Exercise:
Search the data below for the word "print" and report how many lines contain it. Nothing but the number is needed.

(Provided data begins)

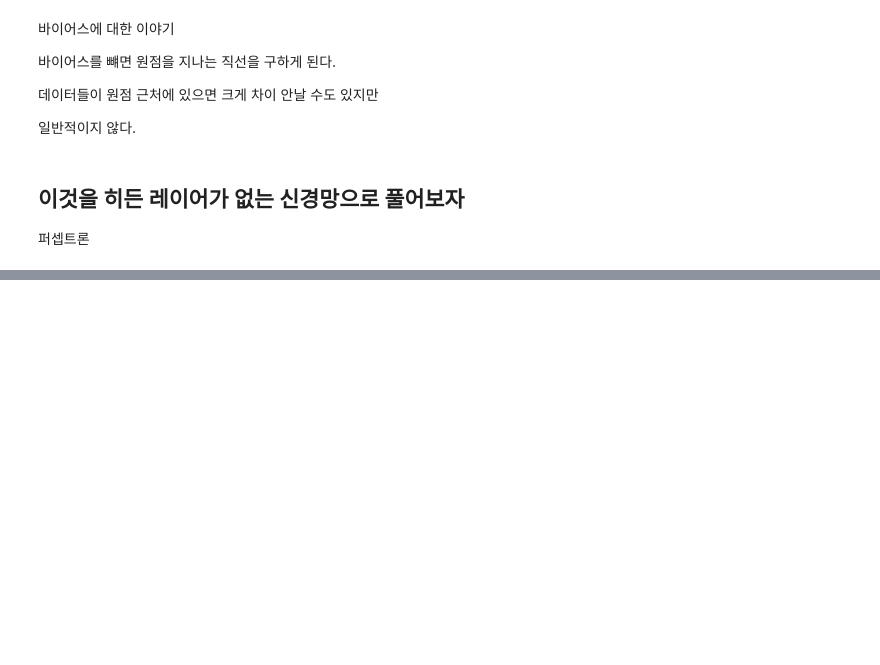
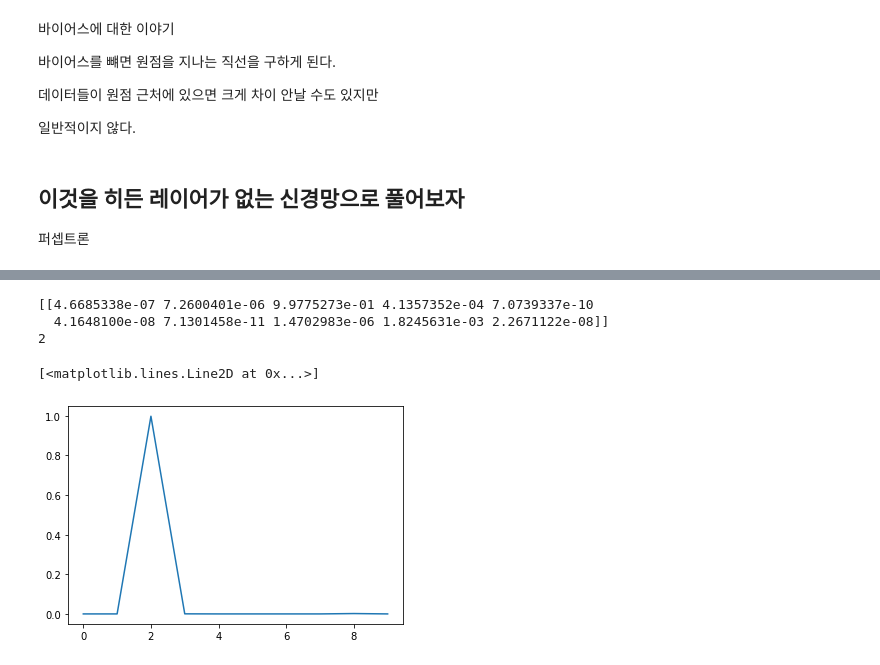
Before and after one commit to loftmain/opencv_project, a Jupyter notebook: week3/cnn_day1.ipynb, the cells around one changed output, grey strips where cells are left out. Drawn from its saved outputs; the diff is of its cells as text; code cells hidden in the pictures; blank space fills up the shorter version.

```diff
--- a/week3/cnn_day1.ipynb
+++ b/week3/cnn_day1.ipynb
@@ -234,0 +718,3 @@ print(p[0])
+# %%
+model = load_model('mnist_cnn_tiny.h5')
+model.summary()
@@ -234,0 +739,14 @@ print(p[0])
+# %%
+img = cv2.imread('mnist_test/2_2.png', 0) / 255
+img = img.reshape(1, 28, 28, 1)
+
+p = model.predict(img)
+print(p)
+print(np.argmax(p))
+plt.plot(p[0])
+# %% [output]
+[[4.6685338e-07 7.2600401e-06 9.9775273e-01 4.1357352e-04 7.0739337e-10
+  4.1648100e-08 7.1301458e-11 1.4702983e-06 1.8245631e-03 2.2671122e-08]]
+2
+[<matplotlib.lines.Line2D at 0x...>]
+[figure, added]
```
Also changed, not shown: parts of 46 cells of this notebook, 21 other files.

(Provided data ends)
(Provided data begins)

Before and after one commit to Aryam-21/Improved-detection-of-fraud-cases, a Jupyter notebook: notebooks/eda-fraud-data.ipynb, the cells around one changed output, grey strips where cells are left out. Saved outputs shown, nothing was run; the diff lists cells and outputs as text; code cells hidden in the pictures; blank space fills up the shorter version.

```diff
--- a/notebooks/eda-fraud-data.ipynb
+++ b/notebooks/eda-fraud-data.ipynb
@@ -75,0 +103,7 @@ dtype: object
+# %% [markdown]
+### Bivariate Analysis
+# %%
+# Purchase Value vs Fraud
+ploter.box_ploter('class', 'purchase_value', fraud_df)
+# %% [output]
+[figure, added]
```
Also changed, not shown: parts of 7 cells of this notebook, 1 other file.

(Provided data ends)

Response to this task:
4